Technology and support from NCBI make all the difference to 12-year-old Offaly girl

World Sight Day is this Thursday and to mark the day NCBI are launching a bursary.

Damian Moran

Reporter:

Damian Moran

Email:

damian@offalyexpress.ie

Birr's Leanne Toner

Birr's Leanne Toner

When Edel Kealy’s daughter Leanne was born 12 years ago, what should have been a purely joyous occasion for the Birr family was tinged with anxiety and confusion.

Leanne was born with albinism, leaving her with very little vision, and Edel was unsure of what lay ahead for her child or where to turn for help and information.

“Really when somebody is given a life changing and hugely impactful diagnosis for their new born baby there should be intensive counselling at best and information at least. I was given nothing; I had to find everything out for myself. It was a massive shock; it took me almost a year to get over it if I am honest,” explains Edel, from Birr.

Edel and Leanne found practical and emotional support from the National Council for the Blind of Ireland (NCBI). NCBI is Ireland’s national charity working for the rising number of people affected by sight loss. Its practical and emotional advice and supports help 8,000 people and their families face their futures with confidence every year and the charity works with 2,000 children nationwide.

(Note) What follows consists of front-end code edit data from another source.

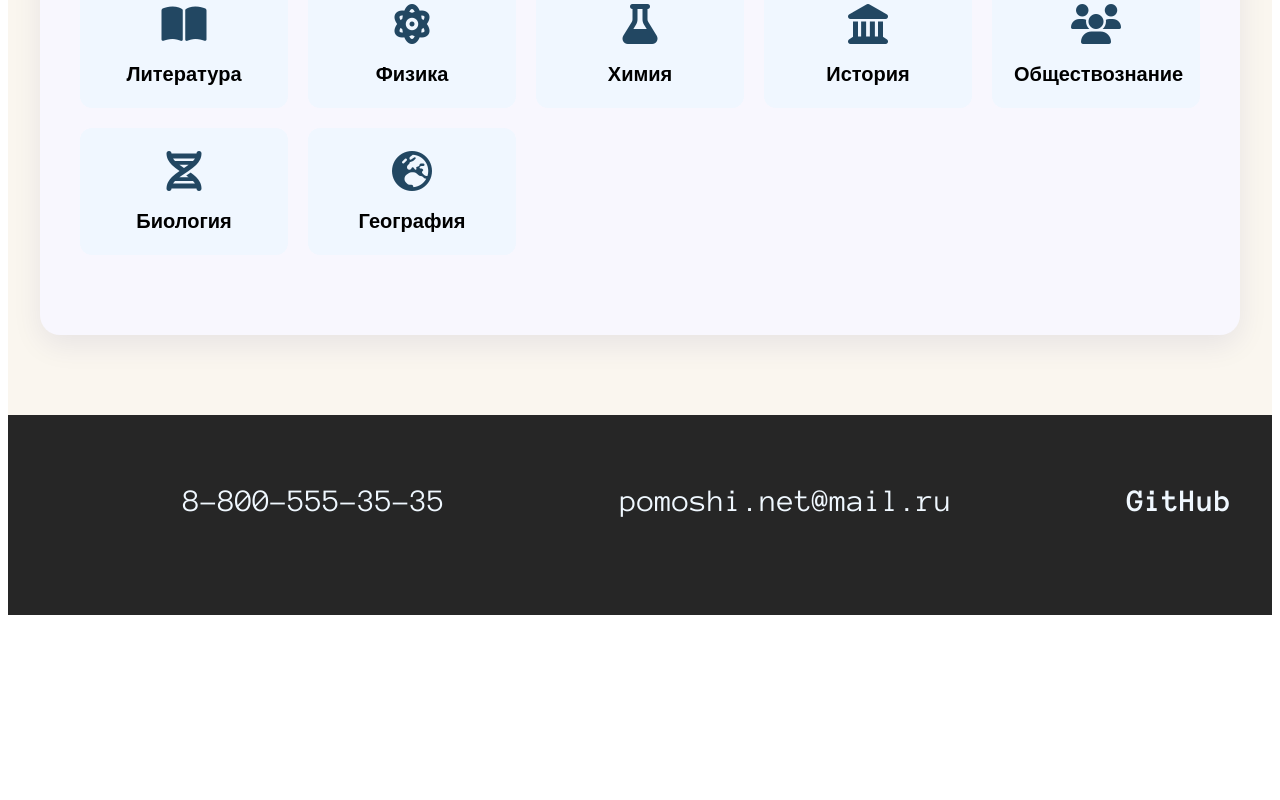
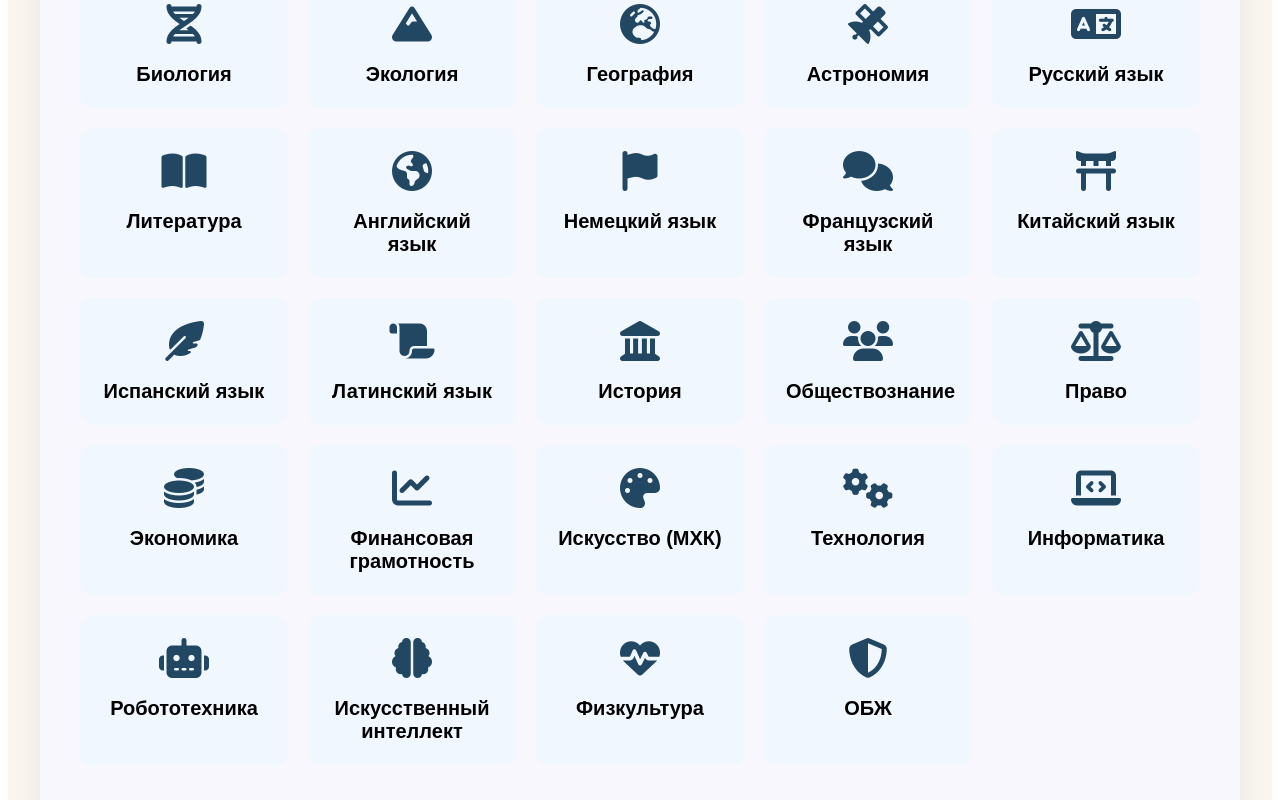
Before and after one commit to sl1056/olymp-prep, a Vue app in the folder frontend/: page / in a window 1280 px wide. Shown: the part 2020-2820 px from the top of the page. Before the commit the page ends 2643 px from the top, so only its background shows below. Built offline with nearby package versions, Linux system fonts and the light colour scheme; a web font is replaced by a local one.

Commit message:
MainView.vue V 1.0.1

```diff
--- a/frontend/src/views/MainView.vue
+++ b/frontend/src/views/MainView.vue
@@ -77,32 +77,23 @@
 
         <div class="container">
         <section class="courses-section">
-            <h2 class="section-title">Школьные предметы</h2>
+            <h2 class="section-title">Олимпиадные предметы</h2>
             <div class="courses-grid">
+                <!-- Математические предметы -->
                 <div class="course-card">
                     <div class="course-icon"><i class="fas fa-calculator"></i></div>
                     <div class="course-name"><a class="href_on_card">Математика</a></div>
-                </div>
-                <div class="course-card">
-                    <div class="course-icon"><i class="fas fa-language"></i></div>
-                    <div class="course-name"><a class="href_on_card">Русский язык</a></div>
-                </div>
-                <div class="course-card">
-                    <div class="course-icon"><i class="fas fa-globe-americas"></i></div>
-                    <div class="course-name"><a class="href_on_card">Английский язык</a></div>
-                </div>
-                <div class="course-card">
-                    <div class="course-icon"><i class="fas fa-leaf"></i></div>
-                    <div class="course-name"><a class="href_on_card">Окружающий мир</a></div>
                 </div>
                 <div class="course-card">
                     <div class="course-icon"><i class="fas fa-shapes"></i></div>
                     <div class="course-name"><a class="href_on_card">Геометрия</a></div>
                 </div>
                 <div class="course-card">
-                    <div class="course-icon"><i class="fas fa-book-open"></i></div>
-                    <div class="course-name"><a class="href_on_card">Литература</a></div>
+                    <div class="course-icon"><i class="fas fa-infinity"></i></div>
+                    <div class="course-name"><a class="href_on_card">Дискретная математика</a></div>
                 </div>
+
+                <!-- Естественные науки -->
                 <div class="course-card">
                     <div class="course-icon"><i class="fas fa-atom"></i></div>
                     <div class="course-name"><a class="href_on_card">Физика</a></div>
@@ -112,6 +103,58 @@
                     <div class="course-name"><a class="href_on_card">Химия</a></div>
                 </div>
                 <div class="course-card">
+                    <div class="course-icon"><i class="fas fa-dna"></i></div>
+                    <div class="course-name"><a class="href_on_card">Биология</a></div>
+                </div>
+                <div class="course-card">
+                    <div class="course-icon"><i class="fas fa-mountain"></i></div>
+                    <div class="course-name"><a class="href_on_card">Экология</a></div>
+                </div>
+                <div class="course-card">
+                    <div class="course-icon"><i class="fas fa-globe-europe"></i></div>
+                    <div class="course-name"><a class="href_on_card">География</a></div>
+                </div>
+                <div class="course-card">
+                    <div class="course-icon"><i class="fas fa-satellite"></i></div>
+                    <div class="course-name"><a class="href_on_card">Астрономия</a></div>
+                </div>
+
+                <!-- Филология и языки -->
+                <div class="course-card">
+                    <div class="course-icon"><i class="fas fa-language"></i></div>
+                    <div class="course-name"><a class="href_on_card">Русский язык</a></div>
+                </div>
+                <div class="course-card">
+                    <div class="course-icon"><i class="fas fa-book-open"></i></div>
+                    <div class="course-name"><a class="href_on_card">Литература</a></div>
+                </div>
+                <div class="course-card">
+                    <div class="course-icon"><i class="fas fa-globe-americas"></i></div>
+                    <div class="course-name"><a class="href_on_card">Английский язык</a></div>
+                </div>
+                <div class="course-card">
+                    <div class="course-icon"><i class="fas fa-flag"></i></div>
+                    <div class="course-name"><a class="href_on_card">Немецкий язык</a></div>
+                </div>
+                <div class="course-card">
+                    <div class="course-icon"><i class="fas fa-comments"></i></div>
+                    <div class="course-name"><a class="href_on_card">Французский язык</a></div>
+                </div>
+                <div class="course-card">
+                    <div class="course-icon"><i class="fas fa-torii-gate"></i></div>
+                    <div class="course-name"><a class="href_on_card">Китайский язык</a></div>
+                </div>
+                <div class="course-card">
+                    <div class="course-icon"><i class="fas fa-feather-alt"></i></div>
+                    <div class="course-name"><a class="href_on_card">Испанский язык</a></div>
+                </div>
+                <div class="course-card">
+                    <div class="course-icon"><i class="fas fa-scroll"></i></div>
+                    <div class="course-name"><a class="href_on_card">Латинский язык</a></div>
+                </div>
+
+                <!-- Гуманитарные науки -->
+                <div class="course-card">
                     <div class="course-icon"><i class="fas fa-landmark"></i></div>
                     <div class="course-name"><a class="href_on_card">История</a></div>
                 </div>
@@ -120,12 +163,48 @@
                     <div class="course-name"><a class="href_on_card">Обществознание</a></div>
                 </div>
                 <div class="course-card">
-                    <div class="course-icon"><i class="fas fa-dna"></i></div>
-                    <div class="course-name"><a class="href_on_card">Биология</a></div>
+                    <div class="course-icon"><i class="fas fa-balance-scale"></i></div>
+                    <div class="course-name"><a class="href_on_card">Право</a></div>
                 </div>
                 <div class="course-card">
-                    <div class="course-icon"><i class="fas fa-globe-europe"></i></div>
-                    <div class="course-name"><a class="href_on_card">География</a></div>
+                    <div class="course-icon"><i class="fas fa-coins"></i></div>
+                    <div class="course-name"><a class="href_on_card">Экономика</a></div>
+                </div>
+                <div class="course-card">
+                    <div class="course-icon"><i class="fas fa-chart-line"></i></div>
+                    <div class="course-name"><a class="href_on_card">Финансовая грамотность</a></div>
+                </div>
+                <div class="course-card">
+                    <div class="course-icon"><i class="fas fa-palette"></i></div>
+                    <div class="course-name"><a class="href_on_card">Искусство (МХК)</a></div>
+                </div>
+                <div class="course-card">
+                    <div class="course-icon"><i class="fa-solid fa-gears"></i></div>
+                    <div class="course-name"><a class="href_on_card">Технология</a></div>
+                </div>
+
+                <!-- Информатика и технологии -->
+                <div class="course-card">
+                    <div class="course-icon"><i class="fas fa-laptop-code"></i></div>
+                    <div class="course-name"><a class="href_on_card">Информатика</a></div>
+                </div>
+                <div class="course-card">
+                    <div class="course-icon"><i class="fas fa-robot"></i></div>
+                    <div class="course-name"><a class="href_on_card">Робототехника</a></div>
+                </div>
+                <div class="course-card">
+                    <div class="course-icon"><i class="fas fa-brain"></i></div>
+                    <div class="course-name"><a class="href_on_card">Искусственный интеллект</a></div>
+                </div>
+
+                <!-- Другие -->
+                <div class="course-card">
+                    <div class="course-icon"><i class="fas fa-heartbeat"></i></div>
+                    <div class="course-name"><a class="href_on_card">Физкультура</a></div>
+                </div>
+                <div class="course-card">
+                    <div class="course-icon"><i class="fas fa-shield-alt"></i></div>
+                    <div class="course-name"><a class="href_on_card">ОБЖ</a></div>
                 </div>
             </div>
         </section>
```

There are 911 people with serious sight loss in Offaly, according to Census 2011 figures, with figures from Census 2016 due out next month. Services offered by NCBI include rehabilitation training, independent living skills, mobility training, low vision solutions, IT training, guidance in choosing a range of assistive technology, employment advice and counselling. The majority of people using NCBI’s services have some level of vision.

With sight loss on the increase as our population ages, the charity is keen to create awareness around the help that is out there for people who may be struggling, particularly around World Sight Day, Thursday 12th October. This is a call that Edel echoes, as she struggled to find information on supports and services in the early days.

“We were given no guidance at all after Leanne’s diagnosis and I really needed reassurance that everything was going to be ok. I needed information and I needed somebody to give me all that in a calm manner. NCBI did all that and more. I wanted the best for my little girl and it was like NCBI were our champions.”

The Kealys found their way and Leanne is now a thriving 12 year old, who will start secondary school in 2018. Like all children her age, technology is vitally important and for Leanne, it takes on a new level of importance, as she relies on it for her schoolwork. Technology has made a huge difference to the lives of people who are blind or vision impaired. More and more, mainstream technology is becoming accessible to people with sight loss, such as smartphones, which have built in accessibility features that can be switched on or off so the same phone can be used by someone with sight loss and someone with full sight.

Leanne uses an iPad in school but is also learning Braille and in fact, Braille and technology work hand in hand, with the development of digital Braille devices, which allow users to both type notes in Braille, email them and get online, as well as reading back notes or emails in Braille, as the dots are raised up on the device. It is advances like this that will make all the difference to children like Leanne when it comes to third level education and employment opportunities.

“Technology is vital and really gives options to people with visual impairments,” says Edel. “Leanne uses an iPad in school, as well as magnifiers to help her read standard print. She is learning Braille as well and finds it very relaxing; she says it helps to rest her eyes after looking at the iPad all day.”

Like any parent, Edel wants a bright future for Leanne and she is certainly on the way to achieving that. “Leanne is so independent and that is what I want for her - independence and happiness. I am going to push her to the last, to make sure that she gets the very best out of life. Working with NCBI has given Leanne self-confidence and that’s invaluable. Leanne has less than 10% vision but she absolutely makes the most of what she has.” 

World Sight Day is this Thursday October 12, and to mark the day NCBI are launching a bursary. The NCBI bursary will provide financial aid to students who are visually impaired going into third level education every year.

For more information on NCBI’s services visit www.ncbi.ie or phone 01 830 7033.